On Sunday, Israel declared war on Hamas after a surprise attack by over 1,000 militants on Saturday. Ben Menora, the rabbi at the JLIC, the orthodox affiliate of Hillel, is a reservist member of the Israel Defense Forces (IDF) and was called to fight.

Hakim described BUZO as a platform for the voices and emotions of Jewish students at the University, who are “deeply” connected to the ongoing attacks in Israel.

“Many of them have family members or friends who are either there on the frontlines, even some that are missing or were unfortunately killed in the terror attacks,” Hakim said. “They’re feeling this enormous sense of grief. I think what we are really aiming to do is channel that into something greater than only one person.”

Rabbi Aaron Slonim, who also serves as the executive director of the Rohr Chabad Center for Jewish Student Life, began the vigil by inviting attendees to stand and pray with their “brothers and sisters in [the land of] Israel.” As he denounced the violence in the country, cards were distributed with the names of the over-900 victims at the time.

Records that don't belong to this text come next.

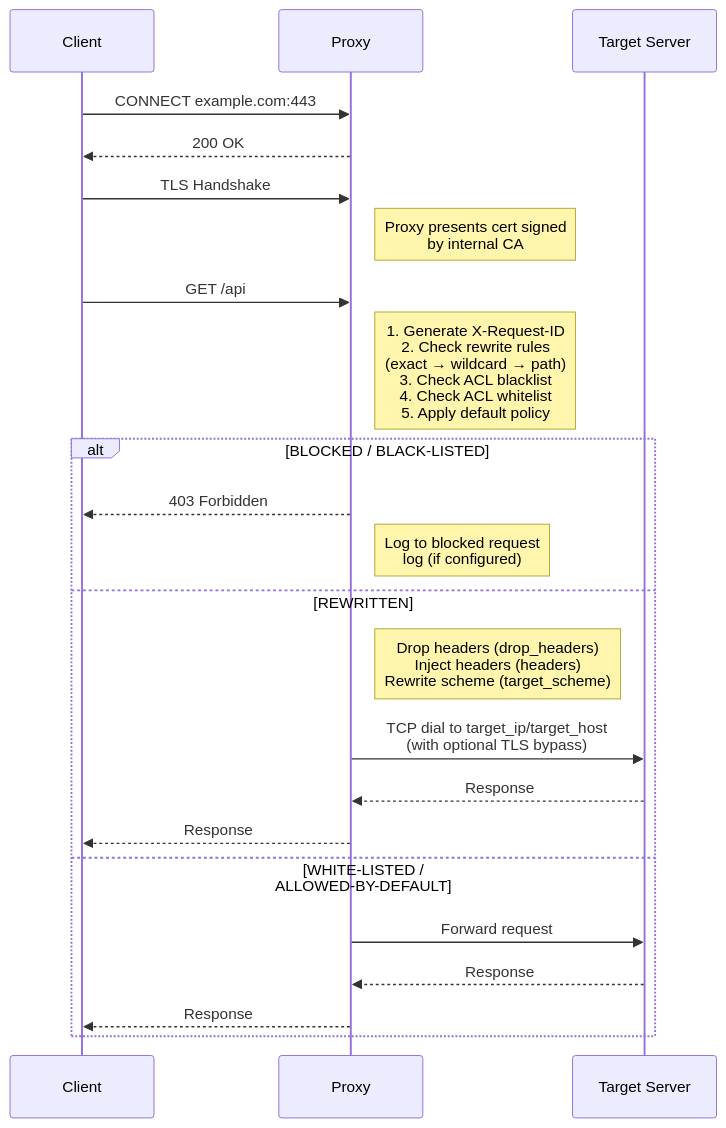
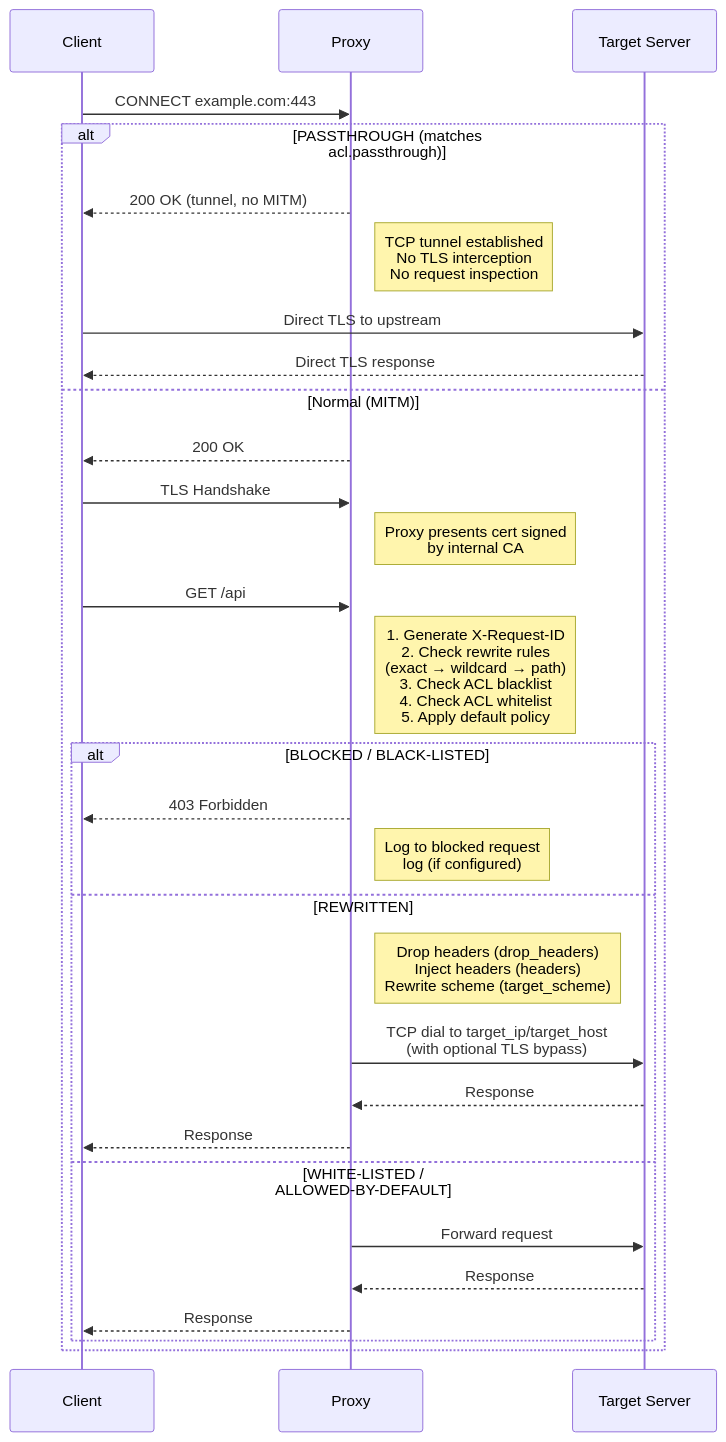
Before and after one commit to datarocks-ag/go-egress-mitm-proxy: the first of 4 diagrams in doc/architecture.md, drawn with Mermaid. The commit also changed other lines of this file and 9 other files, not shown here.

First line of the commit message:
Add ACL passthrough for no-MITM tunnel on CONNECT

````diff
--- a/doc/architecture.md
+++ b/doc/architecture.md
@@ -9,29 +9,37 @@
 ```mermaid
 sequenceDiagram
     participant Client
     participant Proxy
     participant Target as Target Server
 
     Client->>Proxy: CONNECT example.com:443
-    Proxy-->>Client: 200 OK
 
-    Client->>Proxy: TLS Handshake
-    Note right of Proxy: Proxy presents cert signed<br/>by internal CA
+    alt PASSTHROUGH (matches acl.passthrough)
+        Proxy-->>Client: 200 OK (tunnel, no MITM)
+        Note right of Proxy: TCP tunnel established<br/>No TLS interception<br/>No request inspection
+        Client->>Target: Direct TLS to upstream
+        Target-->>Client: Direct TLS response
+    else Normal (MITM)
+        Proxy-->>Client: 200 OK
 
-    Client->>Proxy: GET /api
-    Note right of Proxy: 1. Generate X-Request-ID<br/>2. Check rewrite rules<br/>   (exact → wildcard → path)<br/>3. Check ACL blacklist<br/>4. Check ACL whitelist<br/>5. Apply default policy
+        Client->>Proxy: TLS Handshake
+        Note right of Proxy: Proxy presents cert signed<br/>by internal CA
+
+        Client->>Proxy: GET /api
+        Note right of Proxy: 1. Generate X-Request-ID<br/>2. Check rewrite rules<br/>   (exact → wildcard → path)<br/>3. Check ACL blacklist<br/>4. Check ACL whitelist<br/>5. Apply default policy
 
     alt BLOCKED / BLACK-LISTED
         Proxy-->>Client: 403 Forbidden
         Note right of Proxy: Log to blocked request<br/>log (if configured)
     else REWRITTEN
         Note right of Proxy: Drop headers (drop_headers)<br/>Inject headers (headers)<br/>Rewrite scheme (target_scheme)
         Proxy->>Target: TCP dial to target_ip/target_host<br/>(with optional TLS bypass)
         Target-->>Proxy: Response
         Proxy-->>Client: Response
     else WHITE-LISTED / ALLOWED-BY-DEFAULT
         Proxy->>Target: Forward request
         Target-->>Proxy: Response
         Proxy-->>Client: Response
     end
+    end
 ```
````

As of 5:20 p.m. on Oct. 11, over 1,200 people in Israel have been killed, according to the New York Times, with over 150 abducted by Hamas. Israel has responded with airstrikes in Gaza, with local officials reporting at least 1,100 killed. This is a developing situation. For more information, visit New York Times live updates.

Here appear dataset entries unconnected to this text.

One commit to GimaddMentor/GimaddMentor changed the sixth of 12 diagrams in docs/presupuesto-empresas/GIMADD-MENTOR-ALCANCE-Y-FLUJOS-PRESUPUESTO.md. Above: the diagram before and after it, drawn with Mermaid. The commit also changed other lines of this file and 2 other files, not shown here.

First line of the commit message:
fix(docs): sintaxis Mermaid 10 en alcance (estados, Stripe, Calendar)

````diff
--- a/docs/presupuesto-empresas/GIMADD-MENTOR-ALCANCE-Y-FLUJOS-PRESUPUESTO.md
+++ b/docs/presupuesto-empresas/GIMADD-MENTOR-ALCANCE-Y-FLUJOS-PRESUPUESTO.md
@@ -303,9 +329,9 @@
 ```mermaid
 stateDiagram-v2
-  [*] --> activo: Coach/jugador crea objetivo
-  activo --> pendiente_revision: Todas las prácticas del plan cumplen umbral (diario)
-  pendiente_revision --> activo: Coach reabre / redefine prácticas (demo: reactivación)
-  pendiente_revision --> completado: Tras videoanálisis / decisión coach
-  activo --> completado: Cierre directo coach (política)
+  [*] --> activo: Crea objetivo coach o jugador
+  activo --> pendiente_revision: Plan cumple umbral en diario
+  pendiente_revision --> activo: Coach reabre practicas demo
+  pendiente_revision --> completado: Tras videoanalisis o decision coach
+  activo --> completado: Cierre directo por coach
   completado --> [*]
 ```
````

Slonim expressed pride in his students’ “remarkable resilience” during this time, and expressed how hard this situation has been.

“This is a dreadfully difficult time for the Jewish community and indeed, all people concerned for democracy and decency worldwide,” Slonim wrote in an email. “We, who are not in Israel to defend our land and its people, must do what we can do from here. Jewish history is marked by persecution and adversity, but we have always come out stronger for it, and we will do so very soon, please God, again. In the interim, standing together, united in the face of evil and steadfast in our acts of goodness and kindness will give us the strength to get through this terrible time.”

Students spoke about how they have been impacted by the attack. They told stories about their families, those who died, those crowded in bunkers or bomb shelters and loved ones still in danger.

Mia Raskin, one of the organizers and a first-year graduate student studying business administration, discussed her thoughts on the violence in the region and the response from the Jewish community.

“Our brothers and sisters were ambushed on Friday night and Saturday morning during a Jewish holiday,” Raskin said. “The beautiful thing about the Jewish people is that when bad things happen to us, we don’t immediately turn to violence or attack… We come together and we sing and we pray together.”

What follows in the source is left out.